Takamura, M.; Udo, K.; Sato, M., and Takahashi, K., 2016. Analysis of Coastal Erosion due to the 2011 Great East Japan Tsunami and Its Recovery Using Ground Penetrating Radar Data. In: Vila-Concejo, A.; Bruce, E.; Kennedy, D.M., and McCarroll, R.J. (eds.), Proceedings of the 14th International Coastal Symposium (Sydney, Australia). Journal of Coastal Research, Special Issue, No. 75, pp. 477–481. Coconut Creek (Florida), ISSN 0749-0208.
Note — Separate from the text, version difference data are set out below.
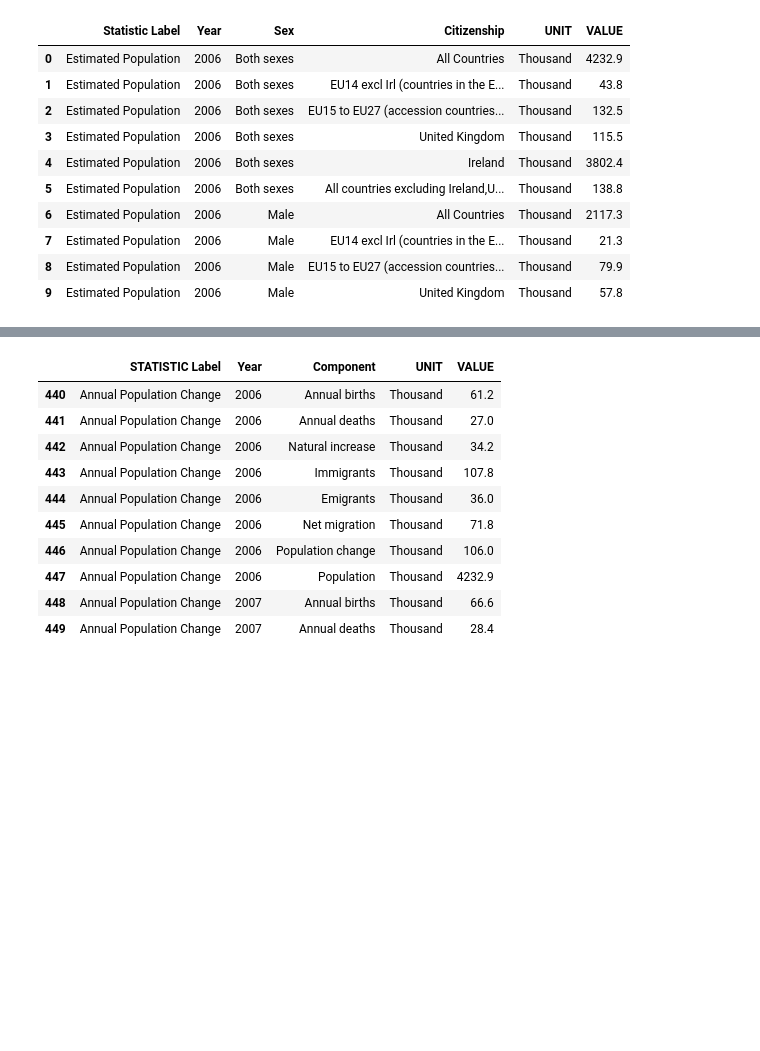
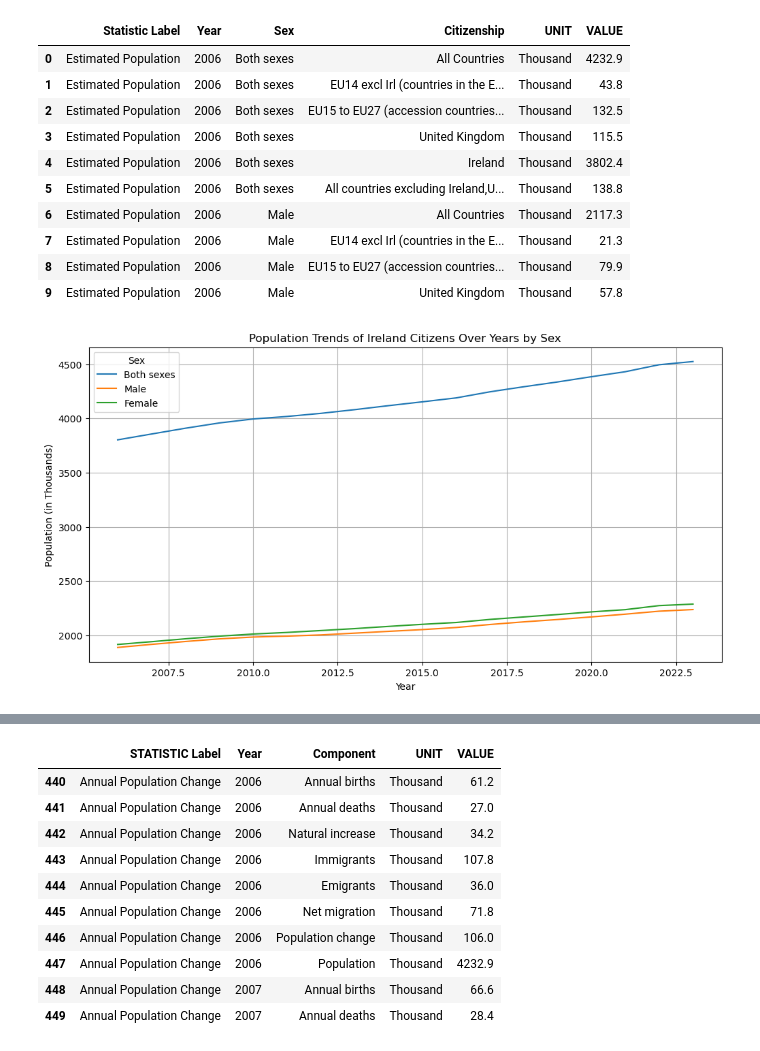
Before and after one commit to CCT2017156/MSC_DA__CA1, a Jupyter notebook: CA1-20171256.ipynb, the cells around one changed output, grey strips where cells are left out. Saved outputs shown, nothing was run; the diff lists cells and outputs as text; code cells hidden in the pictures; blank space fills up the shorter version.

```diff
--- a/CA1-20171256.ipynb
+++ b/CA1-20171256.ipynb
@@ -168,3 +157,21 @@ df2_EP.head(10) #First 10 rows
 | 7 | Estimated Population | 2006 | Male | EU14 excl Irl (countries in the E... | Thousand | 21.3 |
 | 8 | Estimated Population | 2006 | Male | EU15 to EU27 (accession countries... | Thousand | 79.9 |
 | 9 | Estimated Population | 2006 | Male | United Kingdom | Thousand | 57.8 |
+# %%
+# Comparison of Population Trends by Sex
+# Assuming we are focusing on a specific citizenship, e.g., 'Ireland'
+
+# Filtering data for Ireland citizens
+ireland_population = df2_EP[df2_EP['Citizenship'] == 'Ireland']
+
+# Plotting the population trends for different sexes over the years
+plt.figure(figsize=(12, 6))
+sns.lineplot(x='Year', y='VALUE', hue='Sex', data=ireland_population)
+plt.title('Population Trends of Ireland Citizens Over Years by Sex')
+plt.xlabel('Year')
+plt.ylabel('Population (in Thousands)')
+plt.legend(title='Sex')
+plt.grid(True)
+plt.show()
+# %% [output]
+[figure, added]
```
Also changed, not shown: parts of 35 cells of this notebook.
The 2011 Great East Japan Tsunami caused severe beach erosion along the Pacific coast. Eroded beaches began to recover rapidly after the tsunami, but the rate of beach recovery declined recently. We conducted a ground-penetrating radar (GPR) and borehole survey at Yamamoto Beach, which was eroded by the 2011 tsunami, to understand the tsunami recovery process using a new method that combines GPR, satellite images or aerial photographs, and tidal data. We compared reflective surfaces with geological layers observed using the GPR and borehole survey, respectively, to investigate the relationship between the recovery process data obtained from the proposed method and the actual underground structure. The result of the GPR survey at Yamamoto Beach suggests that the estimated profiles from April 4, 2011 to November 2012 maintain a gradient ranging 0.05–0.13 and that recovery speed decelerated with time after the tsunami. The sedimentary structure after November 2012 differs from the previous structure as a result of levee construction. Boundaries formed by a layer between the sand and the sand with gravel layers were observed and found to be nearly consistent with the GPR reflection planes. GPR results identified differences in the water content ratio between the layers owing to changes in grain size. Moreover, GPR reflections appear where layer boundaries are not observed. This also suggests that GPR is capable of recording differences in soil properties that cannot be identified visually.